This isn’t always the case! Iron is particularly difficult to work with when it corrodes. Much of the iron we excavate are small objects completely covered in corrosion, sometimes identifiable as nails or tacks but other times just oblong lumps. On other sites, we have all seen iron concretions that reveal nothing of the original object until they are x-rayed! On another site, for example, something vaguely like a scotch egg appeared, and when x-rayed was shown to be multiple links of a chain that had rusted together. Iron corrosion is also very cheeky in that it often consumes or cements the iron object to nearby objects in the findspot, making them corrode as well. Think back to the image in our riddle solution post to see what iron and copper rivets look like corroded together: pretty unidentifiable at first glance. We have all seen iron corrosion pick up soil and sand, and sometimes even bits of bone and pottery!
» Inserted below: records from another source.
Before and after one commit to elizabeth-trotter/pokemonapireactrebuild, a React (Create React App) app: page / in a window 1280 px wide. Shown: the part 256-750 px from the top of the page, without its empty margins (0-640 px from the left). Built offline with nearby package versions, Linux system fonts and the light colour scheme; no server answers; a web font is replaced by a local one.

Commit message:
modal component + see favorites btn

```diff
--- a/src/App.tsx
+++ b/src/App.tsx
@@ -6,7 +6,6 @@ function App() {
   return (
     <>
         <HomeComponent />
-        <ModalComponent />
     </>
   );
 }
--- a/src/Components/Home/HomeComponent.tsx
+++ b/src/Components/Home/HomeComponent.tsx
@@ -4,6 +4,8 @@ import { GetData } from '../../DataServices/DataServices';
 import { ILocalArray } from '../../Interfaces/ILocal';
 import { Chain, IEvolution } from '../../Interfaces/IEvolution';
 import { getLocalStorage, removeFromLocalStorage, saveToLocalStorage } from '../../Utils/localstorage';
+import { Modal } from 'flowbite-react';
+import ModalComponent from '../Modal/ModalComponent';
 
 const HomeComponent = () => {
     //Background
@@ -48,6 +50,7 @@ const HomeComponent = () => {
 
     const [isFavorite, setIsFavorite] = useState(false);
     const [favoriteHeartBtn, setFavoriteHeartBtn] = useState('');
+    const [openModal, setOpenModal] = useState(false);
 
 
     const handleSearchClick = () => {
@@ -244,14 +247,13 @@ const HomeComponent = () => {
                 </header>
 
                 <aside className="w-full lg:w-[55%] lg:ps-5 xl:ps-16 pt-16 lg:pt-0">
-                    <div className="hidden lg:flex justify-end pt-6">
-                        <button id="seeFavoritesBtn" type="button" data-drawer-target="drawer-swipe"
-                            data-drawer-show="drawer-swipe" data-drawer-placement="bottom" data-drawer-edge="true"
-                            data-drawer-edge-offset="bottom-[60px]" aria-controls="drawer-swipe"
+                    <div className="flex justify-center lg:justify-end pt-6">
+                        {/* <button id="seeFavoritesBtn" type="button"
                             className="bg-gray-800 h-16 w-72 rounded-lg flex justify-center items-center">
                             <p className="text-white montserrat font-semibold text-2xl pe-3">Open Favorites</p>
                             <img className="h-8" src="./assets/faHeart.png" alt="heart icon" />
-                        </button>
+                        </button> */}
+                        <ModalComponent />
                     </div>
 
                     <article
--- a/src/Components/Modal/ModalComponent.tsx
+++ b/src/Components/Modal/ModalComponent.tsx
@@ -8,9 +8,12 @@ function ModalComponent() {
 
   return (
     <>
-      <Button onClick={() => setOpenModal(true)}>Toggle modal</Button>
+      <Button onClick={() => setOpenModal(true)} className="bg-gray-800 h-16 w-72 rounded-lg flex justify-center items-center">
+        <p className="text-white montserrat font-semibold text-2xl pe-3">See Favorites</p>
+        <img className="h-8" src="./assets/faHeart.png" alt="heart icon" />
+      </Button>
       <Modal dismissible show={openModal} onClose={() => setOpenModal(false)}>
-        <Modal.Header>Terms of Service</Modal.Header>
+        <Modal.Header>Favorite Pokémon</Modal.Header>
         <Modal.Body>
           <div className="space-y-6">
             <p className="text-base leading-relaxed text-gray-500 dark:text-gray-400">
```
How do we know it is iron? Many of the common metals we find archaeologically are fairly readily identifiable by their corrosion! Other clues like weight could be used but examining the corrosion allows you to simply observe particularly vulnerable metal objects without handling them. Iron commonly forms oxides, in an attempt to stabilize itself, and that’s how we end up with rust. Ferric oxide and ferrous oxide, brown and red/orange respectively, are what we find most often. Another metal that we have found on site frequently are copper alloys, which in our particular archaeological environment tend to turn green and pale green depending on the electrochemical changes; these colors represent the presence of chlorides rather than oxides. Lead, in addition to being much heavier than it looks, usually corrodes into carnbonates, giving it a white or grey appearance. Silver is most often affected by sulfur, leaving a black tarnish. And what about the shiniest-of-shinies? Gold doesn’t corrode hideously at all, it just becomes a purer form of itself!